From Sausage Fest in Basel to a pork feast in Tuscany, Sibilla's birthday at Villa Paterno was a true celebration of all things pig. The spit roasted Cinta Senese adolescent in the photos was a gift from her half brother Tillo and the offspring of two Cinta Senese pigs serendipitously found wandering around his garden a few years ago.
This ancient breed of Sienese pig, native only to the Chianti region since at least the 14th century, is identifiable in life by white forelegs and shoulders (cinta is Italian for 'belt' in reference to this distinct stripe of white skin) and in death by an extremely high proportion of fat to meat.
Reared semi-wild on a diet consisting mainly of grass, chestnuts and acorns, both flesh and fat are highly prized, being rich, fragrant and highly flavourful. The Cinta Senese almost became extinct when farmers shunned the high production costs involved and opted to raise modern breeds of white pigs, seen as more economical and suited to today's market demand. Thankfully a few dedicated breeders in the Sienese Mountains refused to give up, and a recent revival of interest in Cinta pork has helped to prevent this unique breed from disappearing altogether.
Today there are roughly eighty Cinta breeders in Tuscany. With creatures this special it feels all the more important to ensure that not a single part of the animal is wasted.
Our little pig was spit roasted on Saturday night by Marinella's husband.

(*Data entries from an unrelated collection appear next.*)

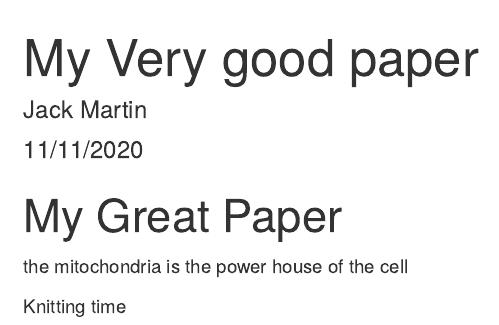
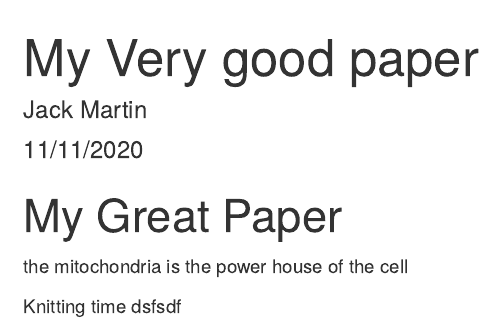
Before and after one commit to wormeggedon/roar_workshop, an R Markdown document (roar/episode_5_git/My Very good paper.Rmd): the page in a window 1100 px wide, from its top. Rendered offline with R 4.5, knitr and Pandoc, with nearby package versions.

Commit message:
dssds salad added

```diff
--- a/roar/episode_5_git/My Very good paper.Rmd
+++ b/roar/episode_5_git/My Very good paper.Rmd
@@ -14,4 +14,4 @@ knitr::opts_chunk$set(echo = TRUE)
 the mitochondria is the power house of the cell
 
 
-Knitting time
+Knitting time dsfsdf
```
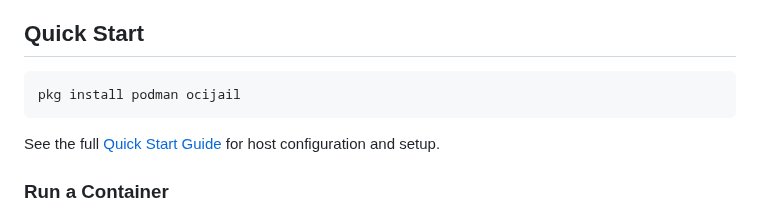
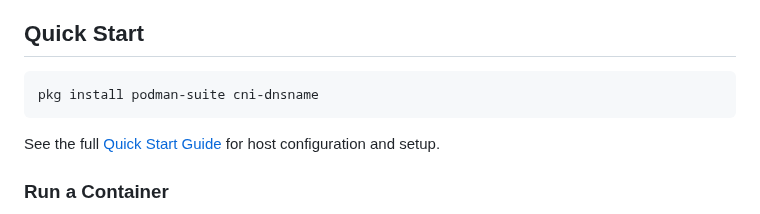
Before and after one commit to daemonless/daemonless, a Markdown page: README.md, the part around the change. GitHub-like rendering.

Commit message:
Update to use /data mount path and cni-dnsname prerequisite

````diff
--- a/README.md
+++ b/README.md
@@ -15,7 +15,7 @@ Native FreeBSD OCI containers using Podman and ocijail. Similar to [LinuxServer.
 ## Quick Start
 
 ```bash
-pkg install podman ocijail
+pkg install podman-suite cni-dnsname
 ```
 
 See the full [Quick Start Guide](https://daemonless.io/quick-start/) for host configuration and setup.
````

Great chunks of fatty, tender meat and crisp blackened skin were piled onto wide shallow dishes and served with raw marinated courgettes, melted courgettes and courgette parmigiana, thanks to a garden glut of guess what?
Being me, I noticed that the head, split in two, was left untouched in favour of less intimidating cuts and pounced, like a cat. First the brains were scooped out and eaten with a sprinkle of salt. They tasted like an unctuous, creamy, mild pâté. Two halves of a tongue swiftly followed suit. Finally a pair of cheeks, soft and porky, smeared with a whisper of sweet and sour chutney. It was a heaven-sent dinner.
The nest day leftovers were boiled into a meaty broth, rendered for lard, crisped back to the last slivers of crackling and shredded for a cold lunchtime salad with sliced red onion, fennel, tomatoes and lettuce, combined with a lemony mustard vinaigrette to help cut through the fat embalmed meat. Any further remainders were given to Clare and Matilda, white, fluffy Maremmano dogs who's ancestry dates back to the same period as the Cintas.
In my mind it doesn't take much to recall the the musky sweet scent of Cinta fat. We cooled it to a creamy white consistency and used it for days later, in wild boar cacciatora, to baste a roasting chicken, and for spreading over toasted Tuscan bread, rubbed with garlic and sprinkled with salt.